Suffolk: Plans for major new wind farm clear hurdle
SUFFOLK’s economy is set for a multi-million boost from the wind power industry after a huge offshore development cleared a major hurdle.
Thousands of jobs could be created by a huge new wind farm set to be built off the Suffolk coast, which would have up to 140 turbines.
Developers the Galloper Wind Farm were told by the Independent Planning Commission (IPC) yesterday that the project met strict planning guidelines, including involvement of local authorities and communities.
Experts will now be appointed to examine the plans in detail before any final go-ahead is given by the Secretary of State – a process that could take more than a year.
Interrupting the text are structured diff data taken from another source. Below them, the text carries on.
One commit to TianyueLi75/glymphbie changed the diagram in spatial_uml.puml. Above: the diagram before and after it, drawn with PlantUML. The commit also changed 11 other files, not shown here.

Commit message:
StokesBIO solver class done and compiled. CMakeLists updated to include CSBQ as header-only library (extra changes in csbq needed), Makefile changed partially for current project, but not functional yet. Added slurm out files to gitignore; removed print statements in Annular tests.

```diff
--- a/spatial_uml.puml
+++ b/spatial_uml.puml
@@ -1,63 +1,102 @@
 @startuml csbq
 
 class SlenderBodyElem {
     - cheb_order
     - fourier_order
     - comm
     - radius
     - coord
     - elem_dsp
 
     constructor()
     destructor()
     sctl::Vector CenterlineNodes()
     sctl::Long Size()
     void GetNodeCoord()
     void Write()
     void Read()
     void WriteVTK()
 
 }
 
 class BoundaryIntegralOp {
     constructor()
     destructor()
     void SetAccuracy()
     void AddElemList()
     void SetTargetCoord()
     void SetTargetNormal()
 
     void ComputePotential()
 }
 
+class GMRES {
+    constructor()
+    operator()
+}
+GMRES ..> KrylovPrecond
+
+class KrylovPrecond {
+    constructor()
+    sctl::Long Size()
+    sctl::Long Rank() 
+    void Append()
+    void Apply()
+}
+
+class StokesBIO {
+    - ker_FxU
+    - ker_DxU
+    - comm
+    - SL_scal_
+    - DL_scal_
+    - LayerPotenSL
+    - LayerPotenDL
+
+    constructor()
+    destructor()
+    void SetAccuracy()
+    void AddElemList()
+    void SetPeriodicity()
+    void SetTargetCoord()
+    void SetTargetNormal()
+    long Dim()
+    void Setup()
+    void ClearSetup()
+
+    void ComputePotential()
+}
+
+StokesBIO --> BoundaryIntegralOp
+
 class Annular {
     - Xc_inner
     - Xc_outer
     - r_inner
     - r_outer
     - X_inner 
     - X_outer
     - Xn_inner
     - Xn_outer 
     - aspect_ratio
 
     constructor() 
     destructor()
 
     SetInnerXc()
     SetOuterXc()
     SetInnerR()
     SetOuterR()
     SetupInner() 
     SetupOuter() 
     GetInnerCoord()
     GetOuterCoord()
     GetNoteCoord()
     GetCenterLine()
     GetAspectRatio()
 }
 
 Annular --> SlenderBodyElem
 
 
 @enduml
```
The 504 megawatt wind farm will be an extension to the Greater Gabbard wind farm, which is under construction 27 kilometres (16.8miles) off the coast and has already begun to generate power through giant turbines up to 195 metres high.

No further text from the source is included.